There’s nothing tastier than fresh greens or summer tomatoes from the neighborhood farmers market, but if you can’t make it to a market in metro Atlanta this summer, University of Georgia Cooperative Extension has you covered.
CAES News
Clean Eating
Over the past few years, “clean eating” has become a popular way to describe a diet of simple foods, and food manufacturers have taken note. Following consumer demand, food companies have simplified their ingredient lists, introduced clean labeling and started to advertise their products as “clean.”
Lettuce, a high-value cash crop, was among the highest yielding crops in a University of Georgia organic trial incorporating cover crops into a high-intensive crop rotation model at a UGA farm in Watkinsville, GA. The crop yielded a net return of over $9,000 per acre over the three-year study period.
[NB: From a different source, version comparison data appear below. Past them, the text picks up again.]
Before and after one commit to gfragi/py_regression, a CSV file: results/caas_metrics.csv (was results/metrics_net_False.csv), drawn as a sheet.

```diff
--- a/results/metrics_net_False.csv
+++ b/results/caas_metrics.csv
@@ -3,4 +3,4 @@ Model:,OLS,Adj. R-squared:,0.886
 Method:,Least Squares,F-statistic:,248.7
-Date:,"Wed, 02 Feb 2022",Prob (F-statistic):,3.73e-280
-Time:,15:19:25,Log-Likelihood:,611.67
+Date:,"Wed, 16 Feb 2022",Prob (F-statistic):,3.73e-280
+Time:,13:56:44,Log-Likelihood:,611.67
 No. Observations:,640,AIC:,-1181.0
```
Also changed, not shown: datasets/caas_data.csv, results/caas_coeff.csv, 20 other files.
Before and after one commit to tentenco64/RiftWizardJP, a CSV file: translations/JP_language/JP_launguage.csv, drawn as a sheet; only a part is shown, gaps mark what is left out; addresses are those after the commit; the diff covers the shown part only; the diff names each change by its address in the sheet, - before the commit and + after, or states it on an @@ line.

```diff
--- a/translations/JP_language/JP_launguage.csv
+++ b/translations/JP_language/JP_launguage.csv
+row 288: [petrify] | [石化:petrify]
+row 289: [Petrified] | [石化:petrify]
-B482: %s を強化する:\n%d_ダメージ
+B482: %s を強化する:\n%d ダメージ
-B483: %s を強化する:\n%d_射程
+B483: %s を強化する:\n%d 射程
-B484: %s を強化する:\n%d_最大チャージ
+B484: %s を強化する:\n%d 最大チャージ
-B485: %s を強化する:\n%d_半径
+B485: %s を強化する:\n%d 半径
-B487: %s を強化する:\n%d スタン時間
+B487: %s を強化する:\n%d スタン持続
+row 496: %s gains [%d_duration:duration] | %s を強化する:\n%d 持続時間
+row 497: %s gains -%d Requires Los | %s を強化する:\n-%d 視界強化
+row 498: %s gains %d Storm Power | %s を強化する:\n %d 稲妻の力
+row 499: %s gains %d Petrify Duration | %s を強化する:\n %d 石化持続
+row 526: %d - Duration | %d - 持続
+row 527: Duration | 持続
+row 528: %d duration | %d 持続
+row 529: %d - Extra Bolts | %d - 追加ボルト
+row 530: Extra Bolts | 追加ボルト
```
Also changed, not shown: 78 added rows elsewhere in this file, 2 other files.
CAES News
Lettuce, a high-value cash crop, was among the highest yielding crops in a University of Georgia organic trial incorporating cover crops into a high-intensive crop rotation model at a UGA farm in Watkinsville, GA. The crop yielded a net return of over $9,000 per acre over the three-year study period.
Wash Produce
An outbreak of E. coli linked to romaine lettuce grown in Yuma, Arizona, has been linked to one death, 52 hospitalizations and 121 case reports in 25 states across the U.S. Judy Harrison, University of Georgia Cooperative Extension food safety specialist, says washing produce won’t guarantee it’s free of pathogens, but it will help.
Canned beans in a pressure canner. May, 2008. CAES News
Canned beans in a pressure canner. May, 2008.
Canning Tips
Foods produced during their natural growing season often have greater nutritional value, and canning enables consumers to have more control over their food by preserving seasonal produce.
Elizabeth Andress, director of the National Center for Home Food Preservation housed in the University of Georgia College of Family and Consumer Sciences, trains UGA Cooperative Extension agents and others on the proper, safe way to can fruits, vegetables and other foods. CAES News
Elizabeth Andress, director of the National Center for Home Food Preservation housed in the University of Georgia College of Family and Consumer Sciences, trains UGA Cooperative Extension agents and others on the proper, safe way to can fruits, vegetables and other foods.
Andress Honored
The Georgia Association of Teachers of Family and Consumer Sciences has named Elizabeth Andress, professor of foods and nutrition in the University of Georgia College of Family and Consumer Sciences (FACS), the organization’s Postsecondary Family and Consumer Sciences Teacher of the Year.